*EXERCISE GOAL*: Only the lines containing the string "Searchable" are needed; copy all of them from the listing.

*ENTRIES SHOWN*:

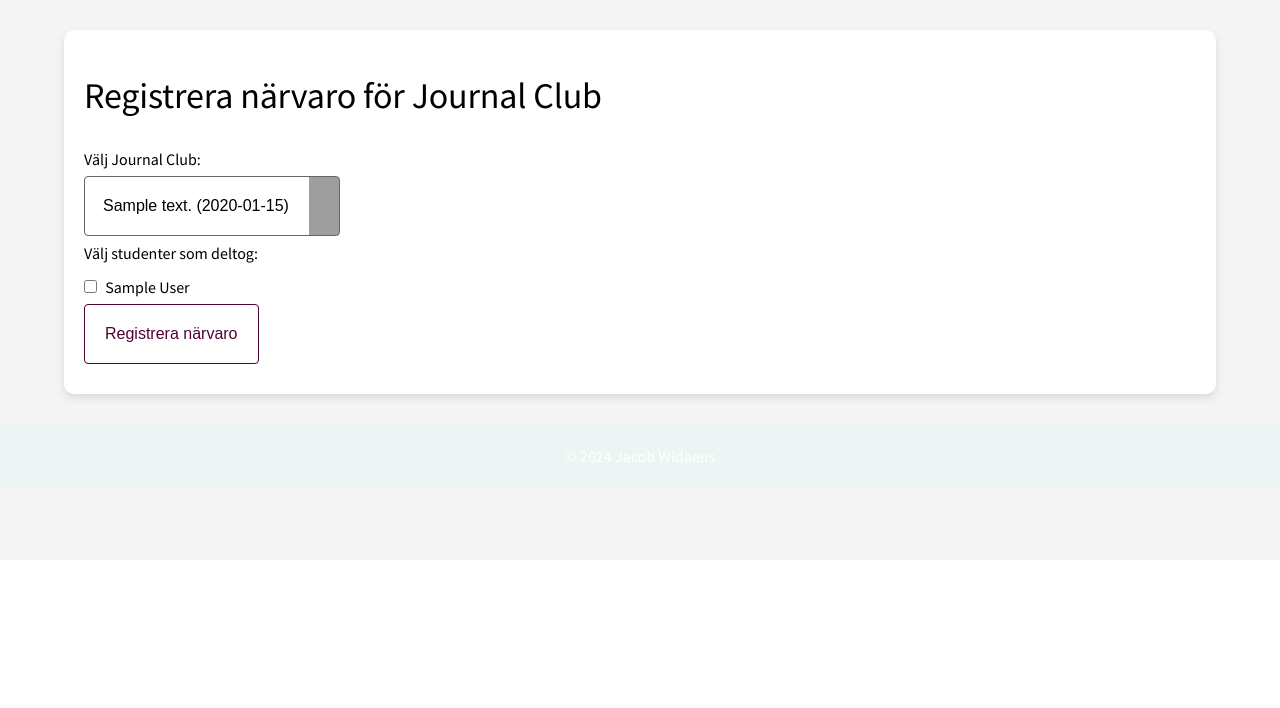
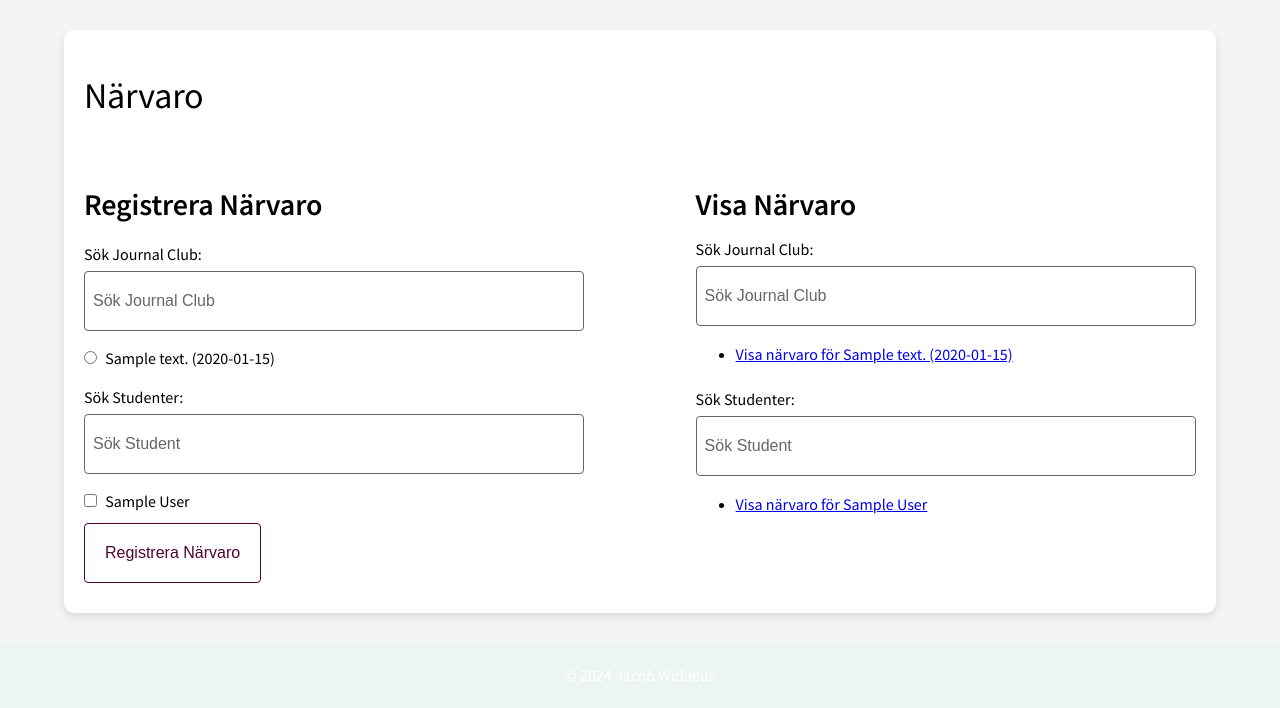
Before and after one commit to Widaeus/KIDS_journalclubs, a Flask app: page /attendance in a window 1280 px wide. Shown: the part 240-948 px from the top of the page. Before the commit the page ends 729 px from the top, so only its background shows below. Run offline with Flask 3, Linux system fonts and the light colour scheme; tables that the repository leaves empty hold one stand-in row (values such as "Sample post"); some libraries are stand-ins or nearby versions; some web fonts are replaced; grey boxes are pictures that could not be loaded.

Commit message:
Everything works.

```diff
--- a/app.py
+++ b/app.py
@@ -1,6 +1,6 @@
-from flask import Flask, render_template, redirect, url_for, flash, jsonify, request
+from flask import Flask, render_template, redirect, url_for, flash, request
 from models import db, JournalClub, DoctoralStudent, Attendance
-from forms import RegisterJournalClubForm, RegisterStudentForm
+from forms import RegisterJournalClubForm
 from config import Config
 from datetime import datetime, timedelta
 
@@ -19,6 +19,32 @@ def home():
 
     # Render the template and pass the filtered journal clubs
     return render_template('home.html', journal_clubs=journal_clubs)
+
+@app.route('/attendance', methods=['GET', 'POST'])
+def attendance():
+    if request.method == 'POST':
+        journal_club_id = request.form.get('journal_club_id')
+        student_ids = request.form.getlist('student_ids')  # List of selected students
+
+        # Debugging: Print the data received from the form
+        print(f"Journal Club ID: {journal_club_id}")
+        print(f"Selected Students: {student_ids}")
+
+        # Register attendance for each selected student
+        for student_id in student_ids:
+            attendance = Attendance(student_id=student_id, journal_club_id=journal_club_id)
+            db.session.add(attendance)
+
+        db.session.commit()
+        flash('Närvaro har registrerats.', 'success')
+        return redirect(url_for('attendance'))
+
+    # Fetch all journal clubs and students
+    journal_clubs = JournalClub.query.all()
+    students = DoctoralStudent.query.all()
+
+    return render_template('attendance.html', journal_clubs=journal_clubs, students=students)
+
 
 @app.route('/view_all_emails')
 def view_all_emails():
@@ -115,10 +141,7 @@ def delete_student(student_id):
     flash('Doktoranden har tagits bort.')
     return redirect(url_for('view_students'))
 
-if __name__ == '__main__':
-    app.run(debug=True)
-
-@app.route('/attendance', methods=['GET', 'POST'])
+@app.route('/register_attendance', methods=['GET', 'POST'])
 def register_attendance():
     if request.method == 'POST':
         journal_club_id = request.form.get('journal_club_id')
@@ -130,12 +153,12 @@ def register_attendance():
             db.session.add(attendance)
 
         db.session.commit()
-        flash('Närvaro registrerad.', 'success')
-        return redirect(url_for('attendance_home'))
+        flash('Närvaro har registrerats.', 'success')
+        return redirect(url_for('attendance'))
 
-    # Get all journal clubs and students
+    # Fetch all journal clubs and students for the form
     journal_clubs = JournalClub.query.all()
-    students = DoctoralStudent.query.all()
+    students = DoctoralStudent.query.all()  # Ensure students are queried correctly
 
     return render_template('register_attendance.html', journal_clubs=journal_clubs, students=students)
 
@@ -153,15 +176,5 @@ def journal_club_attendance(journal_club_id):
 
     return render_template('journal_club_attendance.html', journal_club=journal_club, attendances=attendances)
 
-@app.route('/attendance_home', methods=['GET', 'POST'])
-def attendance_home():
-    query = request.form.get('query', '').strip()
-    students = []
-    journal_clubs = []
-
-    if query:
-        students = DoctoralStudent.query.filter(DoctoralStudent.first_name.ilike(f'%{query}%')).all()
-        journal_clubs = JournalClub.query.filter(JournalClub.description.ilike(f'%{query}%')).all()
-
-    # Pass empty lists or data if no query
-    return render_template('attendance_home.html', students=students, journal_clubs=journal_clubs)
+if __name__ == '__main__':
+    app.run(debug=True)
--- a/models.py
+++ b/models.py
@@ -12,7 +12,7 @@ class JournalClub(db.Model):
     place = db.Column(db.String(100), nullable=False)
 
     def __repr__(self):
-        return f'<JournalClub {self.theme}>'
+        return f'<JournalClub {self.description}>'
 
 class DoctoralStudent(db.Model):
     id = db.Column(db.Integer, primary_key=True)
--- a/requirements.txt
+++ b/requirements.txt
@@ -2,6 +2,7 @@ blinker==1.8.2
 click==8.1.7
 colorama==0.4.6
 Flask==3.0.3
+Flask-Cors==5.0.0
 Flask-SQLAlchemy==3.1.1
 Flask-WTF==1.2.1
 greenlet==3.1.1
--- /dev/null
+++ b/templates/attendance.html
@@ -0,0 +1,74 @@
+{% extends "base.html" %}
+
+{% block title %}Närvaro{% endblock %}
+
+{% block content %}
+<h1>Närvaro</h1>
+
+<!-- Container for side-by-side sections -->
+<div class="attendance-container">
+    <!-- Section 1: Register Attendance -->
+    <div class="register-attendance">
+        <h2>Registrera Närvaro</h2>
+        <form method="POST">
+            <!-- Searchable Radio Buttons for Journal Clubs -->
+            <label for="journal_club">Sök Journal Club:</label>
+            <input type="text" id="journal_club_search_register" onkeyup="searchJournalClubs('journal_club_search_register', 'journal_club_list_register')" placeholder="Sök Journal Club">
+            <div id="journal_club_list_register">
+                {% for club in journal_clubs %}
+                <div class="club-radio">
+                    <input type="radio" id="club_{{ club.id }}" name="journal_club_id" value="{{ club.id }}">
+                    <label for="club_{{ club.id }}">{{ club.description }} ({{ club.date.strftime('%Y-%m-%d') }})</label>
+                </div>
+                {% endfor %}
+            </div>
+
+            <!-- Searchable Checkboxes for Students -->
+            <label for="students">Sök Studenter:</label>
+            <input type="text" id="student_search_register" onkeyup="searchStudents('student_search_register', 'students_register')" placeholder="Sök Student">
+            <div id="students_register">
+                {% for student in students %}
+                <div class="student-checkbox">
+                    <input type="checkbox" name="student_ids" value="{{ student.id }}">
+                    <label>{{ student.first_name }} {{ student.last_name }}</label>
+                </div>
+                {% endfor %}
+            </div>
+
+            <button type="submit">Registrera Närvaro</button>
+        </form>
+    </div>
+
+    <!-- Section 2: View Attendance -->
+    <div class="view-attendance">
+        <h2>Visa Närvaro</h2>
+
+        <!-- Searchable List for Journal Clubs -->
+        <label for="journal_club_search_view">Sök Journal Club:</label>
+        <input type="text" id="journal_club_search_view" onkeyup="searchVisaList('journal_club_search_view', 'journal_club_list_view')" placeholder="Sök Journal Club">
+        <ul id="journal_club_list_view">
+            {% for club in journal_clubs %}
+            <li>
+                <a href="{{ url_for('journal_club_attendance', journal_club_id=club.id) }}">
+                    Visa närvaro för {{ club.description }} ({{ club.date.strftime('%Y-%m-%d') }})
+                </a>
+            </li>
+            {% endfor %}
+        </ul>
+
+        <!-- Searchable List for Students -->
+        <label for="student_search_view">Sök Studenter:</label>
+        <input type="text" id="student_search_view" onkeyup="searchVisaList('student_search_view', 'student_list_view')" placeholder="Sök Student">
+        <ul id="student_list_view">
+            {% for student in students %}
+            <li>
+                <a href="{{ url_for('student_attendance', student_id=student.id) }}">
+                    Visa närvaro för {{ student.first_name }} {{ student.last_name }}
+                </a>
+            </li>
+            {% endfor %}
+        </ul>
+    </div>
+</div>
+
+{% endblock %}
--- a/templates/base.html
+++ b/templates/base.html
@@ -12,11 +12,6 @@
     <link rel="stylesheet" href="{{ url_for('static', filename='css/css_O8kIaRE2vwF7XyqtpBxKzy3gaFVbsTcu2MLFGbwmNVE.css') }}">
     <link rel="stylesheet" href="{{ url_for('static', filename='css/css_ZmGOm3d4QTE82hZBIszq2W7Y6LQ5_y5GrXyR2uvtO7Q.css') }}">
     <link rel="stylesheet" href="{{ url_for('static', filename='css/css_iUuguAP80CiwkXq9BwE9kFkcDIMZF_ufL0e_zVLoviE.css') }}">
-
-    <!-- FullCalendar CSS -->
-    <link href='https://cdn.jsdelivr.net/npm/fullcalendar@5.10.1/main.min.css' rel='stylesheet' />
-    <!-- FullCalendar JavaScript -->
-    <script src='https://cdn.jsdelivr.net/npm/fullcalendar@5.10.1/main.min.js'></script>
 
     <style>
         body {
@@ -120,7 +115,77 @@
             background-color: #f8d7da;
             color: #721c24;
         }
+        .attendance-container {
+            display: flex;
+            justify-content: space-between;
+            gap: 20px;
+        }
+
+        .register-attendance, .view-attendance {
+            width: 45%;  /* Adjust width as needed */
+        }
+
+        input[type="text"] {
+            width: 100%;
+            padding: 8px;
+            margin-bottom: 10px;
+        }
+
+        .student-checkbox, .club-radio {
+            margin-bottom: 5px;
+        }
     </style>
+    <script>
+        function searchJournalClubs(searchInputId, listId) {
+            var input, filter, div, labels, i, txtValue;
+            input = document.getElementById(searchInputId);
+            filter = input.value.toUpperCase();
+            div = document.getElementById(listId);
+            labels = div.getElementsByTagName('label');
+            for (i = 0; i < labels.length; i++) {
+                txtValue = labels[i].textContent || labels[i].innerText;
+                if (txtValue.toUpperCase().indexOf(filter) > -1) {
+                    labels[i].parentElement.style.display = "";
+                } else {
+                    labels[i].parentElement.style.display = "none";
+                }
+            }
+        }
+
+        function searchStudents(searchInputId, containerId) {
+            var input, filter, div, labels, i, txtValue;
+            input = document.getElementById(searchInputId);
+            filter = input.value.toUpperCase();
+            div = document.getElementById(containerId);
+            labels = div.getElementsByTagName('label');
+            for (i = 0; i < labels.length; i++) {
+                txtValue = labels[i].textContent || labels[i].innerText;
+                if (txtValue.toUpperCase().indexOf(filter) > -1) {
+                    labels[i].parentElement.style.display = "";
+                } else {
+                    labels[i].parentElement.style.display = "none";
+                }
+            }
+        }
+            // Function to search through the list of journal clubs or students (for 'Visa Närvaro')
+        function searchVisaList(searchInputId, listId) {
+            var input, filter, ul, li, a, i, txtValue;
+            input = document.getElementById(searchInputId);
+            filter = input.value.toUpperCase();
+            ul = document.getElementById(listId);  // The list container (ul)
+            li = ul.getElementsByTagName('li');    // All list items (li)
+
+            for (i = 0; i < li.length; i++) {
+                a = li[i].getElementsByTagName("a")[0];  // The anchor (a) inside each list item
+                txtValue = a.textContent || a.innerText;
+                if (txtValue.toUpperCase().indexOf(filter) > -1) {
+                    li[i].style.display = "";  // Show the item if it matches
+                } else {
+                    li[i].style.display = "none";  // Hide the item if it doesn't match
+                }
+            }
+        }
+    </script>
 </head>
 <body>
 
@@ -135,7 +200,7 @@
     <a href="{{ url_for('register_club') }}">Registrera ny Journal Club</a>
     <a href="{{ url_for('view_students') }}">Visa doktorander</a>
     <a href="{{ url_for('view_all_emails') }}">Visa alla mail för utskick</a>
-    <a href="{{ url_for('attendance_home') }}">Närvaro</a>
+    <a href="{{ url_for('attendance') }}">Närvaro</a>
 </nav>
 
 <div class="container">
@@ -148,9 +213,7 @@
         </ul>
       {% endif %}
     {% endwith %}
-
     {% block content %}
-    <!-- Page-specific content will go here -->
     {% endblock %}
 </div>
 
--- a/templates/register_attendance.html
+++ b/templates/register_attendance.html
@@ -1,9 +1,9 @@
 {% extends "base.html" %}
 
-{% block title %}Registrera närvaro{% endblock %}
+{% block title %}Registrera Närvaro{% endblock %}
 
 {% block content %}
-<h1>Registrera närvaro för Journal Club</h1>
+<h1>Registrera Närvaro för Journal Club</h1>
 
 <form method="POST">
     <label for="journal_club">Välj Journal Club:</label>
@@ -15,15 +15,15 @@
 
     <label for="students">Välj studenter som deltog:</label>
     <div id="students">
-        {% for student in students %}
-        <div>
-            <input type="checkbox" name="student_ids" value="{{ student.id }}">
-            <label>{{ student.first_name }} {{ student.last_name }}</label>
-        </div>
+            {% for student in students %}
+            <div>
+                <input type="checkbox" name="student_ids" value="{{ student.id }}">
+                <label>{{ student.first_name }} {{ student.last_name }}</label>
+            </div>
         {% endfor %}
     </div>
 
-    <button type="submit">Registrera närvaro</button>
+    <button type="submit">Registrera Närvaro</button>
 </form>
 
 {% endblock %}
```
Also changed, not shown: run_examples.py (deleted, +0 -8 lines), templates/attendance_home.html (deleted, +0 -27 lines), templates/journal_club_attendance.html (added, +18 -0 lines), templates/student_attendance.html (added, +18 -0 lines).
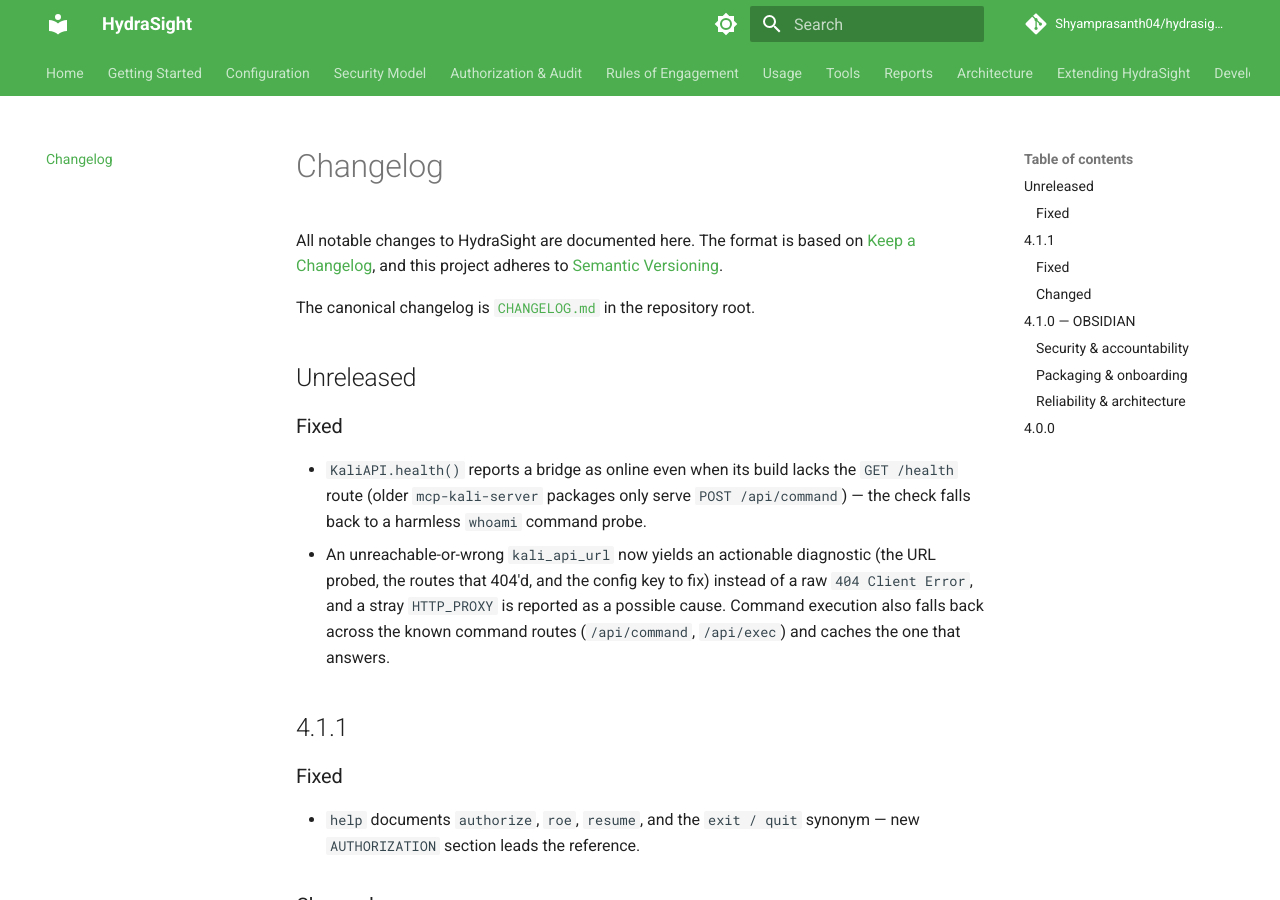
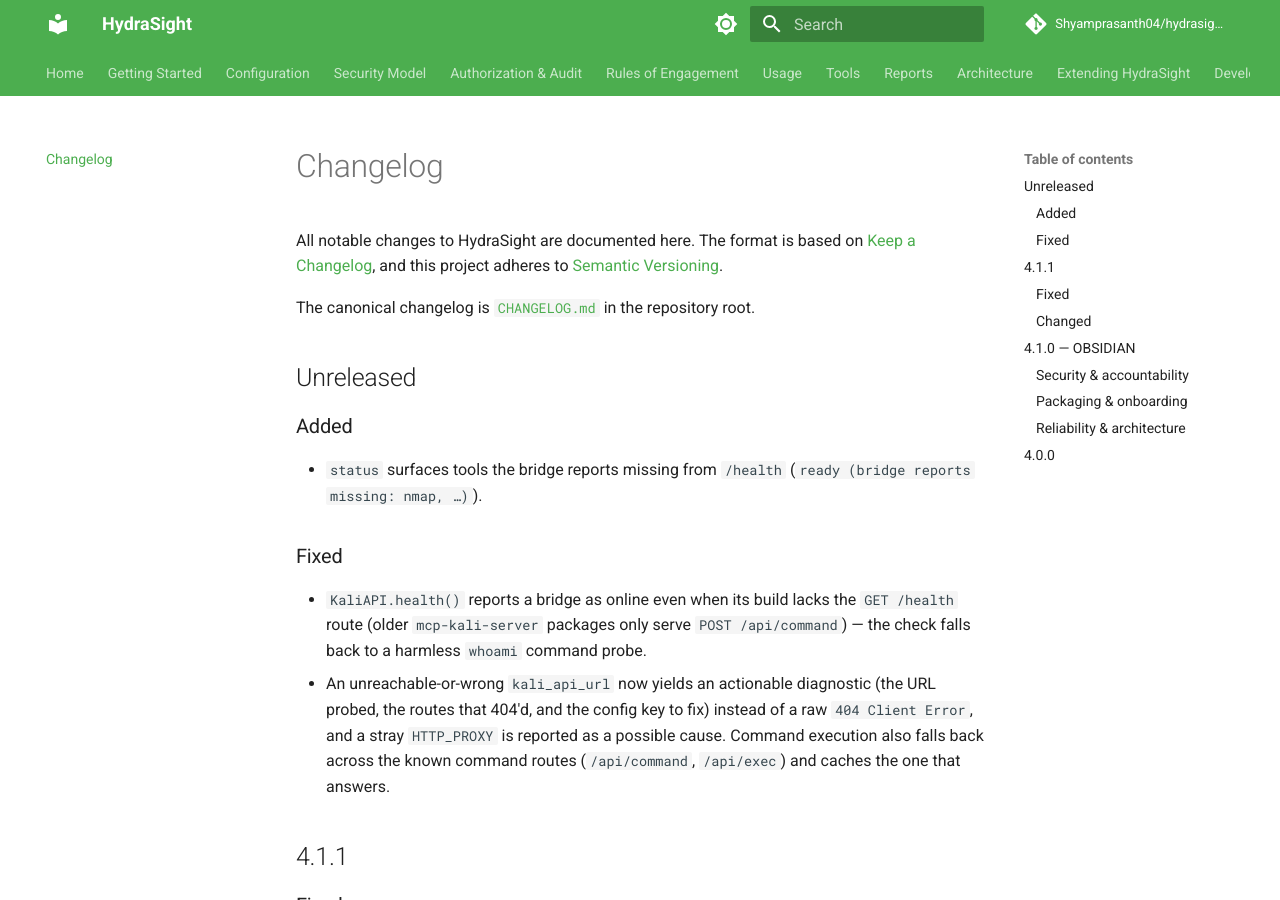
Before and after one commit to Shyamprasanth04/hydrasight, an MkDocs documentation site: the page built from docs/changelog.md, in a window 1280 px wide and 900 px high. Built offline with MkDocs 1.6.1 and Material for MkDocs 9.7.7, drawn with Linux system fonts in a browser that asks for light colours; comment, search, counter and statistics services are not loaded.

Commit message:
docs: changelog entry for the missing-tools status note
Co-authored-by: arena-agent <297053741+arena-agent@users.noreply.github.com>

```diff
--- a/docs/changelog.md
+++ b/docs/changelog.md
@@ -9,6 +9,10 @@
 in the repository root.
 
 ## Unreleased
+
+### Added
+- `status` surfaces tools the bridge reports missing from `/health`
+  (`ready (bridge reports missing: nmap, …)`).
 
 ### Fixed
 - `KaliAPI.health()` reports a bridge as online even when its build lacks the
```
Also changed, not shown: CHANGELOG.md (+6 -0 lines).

*REPLY TO THE EXERCISE*:
+            <!-- Searchable Radio Buttons for Journal Clubs -->
+            <!-- Searchable Checkboxes for Students -->
+        <!-- Searchable List for Journal Clubs -->
+        <!-- Searchable List for Students -->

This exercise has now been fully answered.